MITEI Director Robert Armstrong, the Chevron Professor of Chemical Engineering, said: “MITEI’s seed fund awards provide fertile ground for innovative and collaborative research efforts aimed at key global energy and climate solutions. The early-stage projects that our members are supporting through the MITEI Seed Fund Program this year have immense potential, and I have no doubt they’ll join the ranks of past years’ winners in successfully tackling some of our most difficult energy questions.”

The projects were selected out of 81 proposals representing 23 departments, labs, and centers, addressing topics ranging from synthetic fuel production to energy cybersecurity – the latter will be conducted by Stuart Madnick, the J.N. Maguire Professor of Information Technologies in the Sloan School of Management and professor of engineering systems in the School of Engineering. It will test a new method of cybersecurity risk reduction for energy systems based on applying concepts from industrial safety and systems thinking, called the Cybersafety Analysis Approach.
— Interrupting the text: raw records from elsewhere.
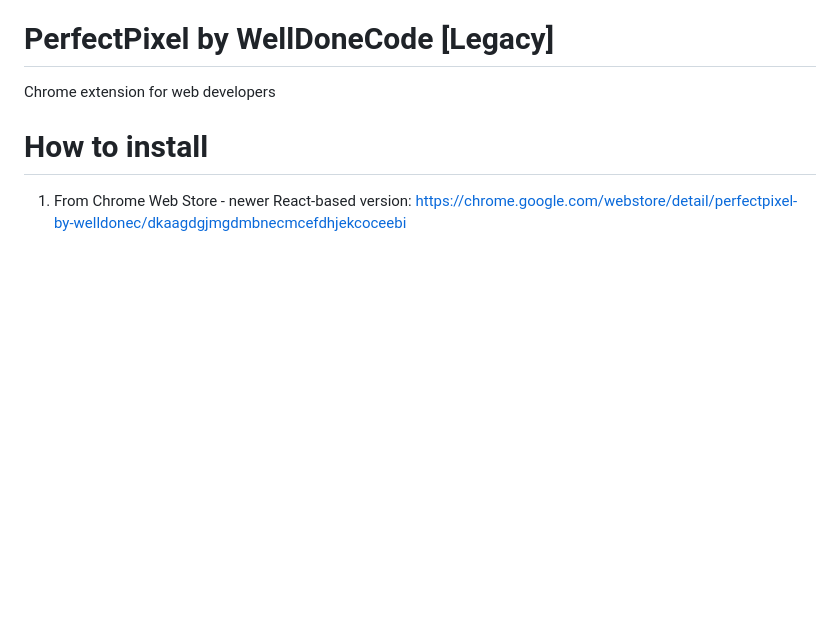
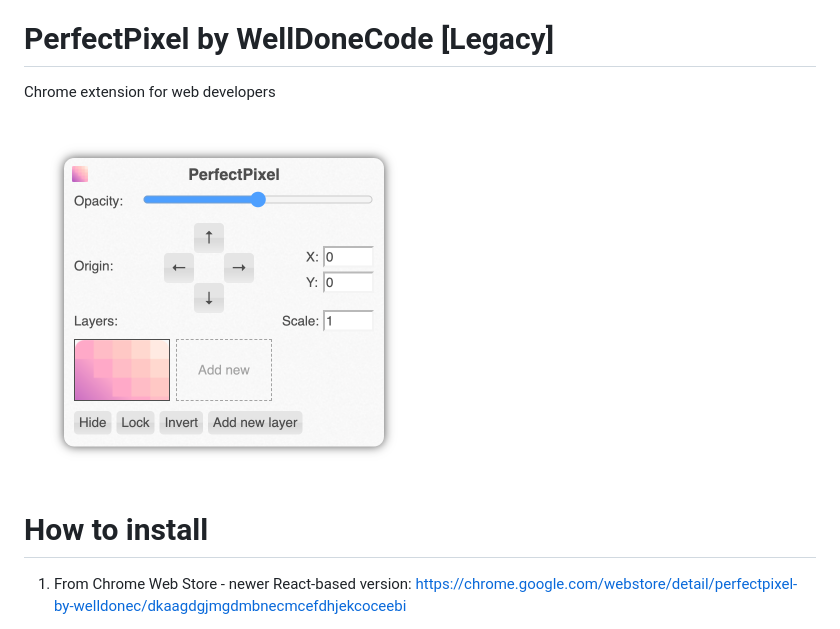
Before and after one commit to WellDoneCode/perfectpixel-legacy, a Markdown page: README.md, the part around the change. GitHub-like rendering; pictures changed too: Docs/screenshot.png (added); blank space fills up the shorter version.

Commit message:
Add panel screenshot to README

```diff
--- a/README.md
+++ b/README.md
@@ -4,6 +4,8 @@ PerfectPixel by WellDoneCode [Legacy]
 ====================================
 
 Chrome extension for web developers
+
+<img src="Docs/screenshot.png" alt="PerfectPixel panel" width="400">
 
 How to install
 ==============
```
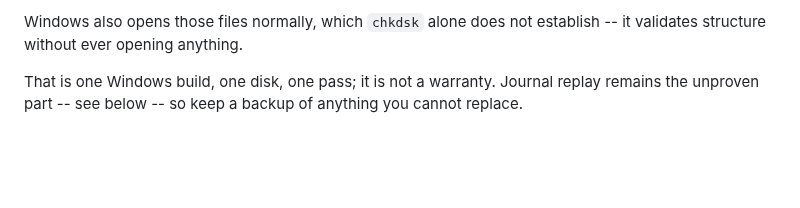
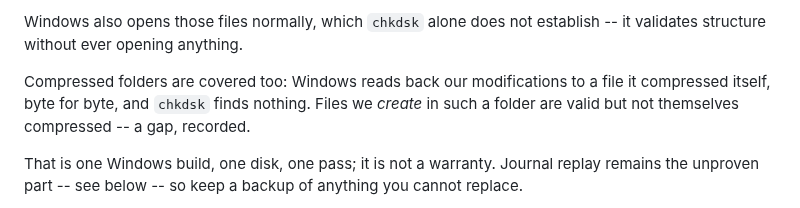
Before and after one commit to dr-kbadawi/ttntfs, a Markdown page: README.md, the part around the change. GitHub-like rendering; blank space fills up the shorter version.

```diff
--- a/README.md
+++ b/README.md
@@ -22,6 +22,11 @@ and scripts are in `tools/phase2-gate/`.
 
 Windows also opens those files normally, which `chkdsk` alone does not
 establish -- it validates structure without ever opening anything.
+
+Compressed folders are covered too: Windows reads back our modifications to a
+file it compressed itself, byte for byte, and `chkdsk` finds nothing. Files we
+*create* in such a folder are valid but not themselves compressed -- a gap,
+recorded.
 
 That is one Windows build, one disk, one pass; it is not a warranty. Journal
 replay remains the unproven part -- see below -- so keep a backup of anything
```
Also changed, not shown: docs/TODO.md (+5 -2 lines), docs/UPSTREAM-BUGS.md (+55 -0 lines).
The need for such a method is motivated by the intensified security risks presented by today’s increasingly complex and dynamic energy systems. Madnick plans to initially experiment with this method in action using the MIT Cogeneration Plant as a test case.  

The nine winning teams:

 "Advanced Algorithms for Carbon Capture and Sequestration Monitoring": Michael Fehler of the Department of Earth, Atmospheric and Planetary Sciences; Laurent Demanet of the Department of Mathematics; and Aimé Fournier of the Department of Earth, Atmospheric and Planetary Sciences

"Aluminum Polymer Battery for Automobile Propulsion": Donald Sadoway of the Department of Materials Science and Engineering

"Combined Electrochemical Concentration and Upgrading of Carbon Dioxide": Yogesh Surendranath of the Department of Chemistry and Alan Hatton of the Department of Chemical Engineering

"Cost-Optimizing Solar Power Systems for Water Desalination": Amos Winter of the Department of Mechanical Engineering; Tonio Buonassisi of the Department of Mechanical Engineering; and Ian Marius Peters of the Department of Mechanical Engineering

"Cybersafety Analysis of Energy Systems": Stuart Madnick of the MIT Sloan School of Management

"Design of Metal-Oxide Surfaces for Fast Oxygen Exchange in Fuel Cells, Synthetic Fuel Production and Separation Membranes": Bilge Yildiz of the Department of Nuclear Science and Engineering and Ahmed Ghoniem of the Department of Mechanical Engineering

"Efficient Ensemble-based Closed-loop Oil Reservoir Management Using Hyper-reduced-order Models": John Williams of the Department of Civil and Environmental Engineering

"Engineering Bifunctional Catalysts for CO2-Fischer Tropsch": Yuriy Roman of the Department of Chemical Engineering

"Understanding the Impact of Electric Vehicle Charging on the Power Grid: An Urban Mobility Perspective": Marta Gonzalez of the Department of Civil and Environmental Engineering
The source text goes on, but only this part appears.